(Content revision data)

- Opening Delimiter -

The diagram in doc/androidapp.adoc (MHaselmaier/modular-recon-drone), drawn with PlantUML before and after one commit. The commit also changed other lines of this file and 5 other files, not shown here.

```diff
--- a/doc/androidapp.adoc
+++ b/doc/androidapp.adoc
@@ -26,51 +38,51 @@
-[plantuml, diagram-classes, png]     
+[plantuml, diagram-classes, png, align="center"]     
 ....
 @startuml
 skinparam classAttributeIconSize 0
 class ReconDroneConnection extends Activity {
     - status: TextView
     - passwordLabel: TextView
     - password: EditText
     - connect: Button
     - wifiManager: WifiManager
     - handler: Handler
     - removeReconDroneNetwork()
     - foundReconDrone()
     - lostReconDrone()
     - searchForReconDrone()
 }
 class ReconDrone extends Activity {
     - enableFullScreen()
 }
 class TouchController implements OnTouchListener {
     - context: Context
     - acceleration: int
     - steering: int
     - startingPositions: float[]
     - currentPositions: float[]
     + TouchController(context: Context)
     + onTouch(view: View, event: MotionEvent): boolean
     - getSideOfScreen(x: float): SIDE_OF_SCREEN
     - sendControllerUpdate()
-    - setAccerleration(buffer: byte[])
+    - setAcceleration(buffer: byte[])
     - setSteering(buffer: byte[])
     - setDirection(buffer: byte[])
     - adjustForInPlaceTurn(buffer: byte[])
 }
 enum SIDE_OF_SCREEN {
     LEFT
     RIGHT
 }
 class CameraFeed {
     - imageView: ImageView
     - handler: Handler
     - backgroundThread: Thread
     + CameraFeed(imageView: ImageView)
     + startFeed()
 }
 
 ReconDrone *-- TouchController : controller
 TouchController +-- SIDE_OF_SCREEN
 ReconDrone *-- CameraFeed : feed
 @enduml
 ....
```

- Closing Delimiter -

§ **Exercise details**: Retype all of the entries shown above, exactly.

§ **Solution to the exercise**:
The diagram in doc/androidapp.adoc (MHaselmaier/modular-recon-drone), drawn with PlantUML before and after one commit. The commit also changed other lines of this file and 5 other files, not shown here.

```diff
--- a/doc/androidapp.adoc
+++ b/doc/androidapp.adoc
@@ -26,51 +38,51 @@
-[plantuml, diagram-classes, png]     
+[plantuml, diagram-classes, png, align="center"]     
 ....
 @startuml
 skinparam classAttributeIconSize 0
 class ReconDroneConnection extends Activity {
     - status: TextView
     - passwordLabel: TextView
     - password: EditText
     - connect: Button
     - wifiManager: WifiManager
     - handler: Handler
     - removeReconDroneNetwork()
     - foundReconDrone()
     - lostReconDrone()
     - searchForReconDrone()
 }
 class ReconDrone extends Activity {
     - enableFullScreen()
 }
 class TouchController implements OnTouchListener {
     - context: Context
     - acceleration: int
     - steering: int
     - startingPositions: float[]
     - currentPositions: float[]
     + TouchController(context: Context)
     + onTouch(view: View, event: MotionEvent): boolean
     - getSideOfScreen(x: float): SIDE_OF_SCREEN
     - sendControllerUpdate()
-    - setAccerleration(buffer: byte[])
+    - setAcceleration(buffer: byte[])
     - setSteering(buffer: byte[])
     - setDirection(buffer: byte[])
     - adjustForInPlaceTurn(buffer: byte[])
 }
 enum SIDE_OF_SCREEN {
     LEFT
     RIGHT
 }
 class CameraFeed {
     - imageView: ImageView
     - handler: Handler
     - backgroundThread: Thread
     + CameraFeed(imageView: ImageView)
     + startFeed()
 }
 
 ReconDrone *-- TouchController : controller
 TouchController +-- SIDE_OF_SCREEN
 ReconDrone *-- CameraFeed : feed
 @enduml
 ....
```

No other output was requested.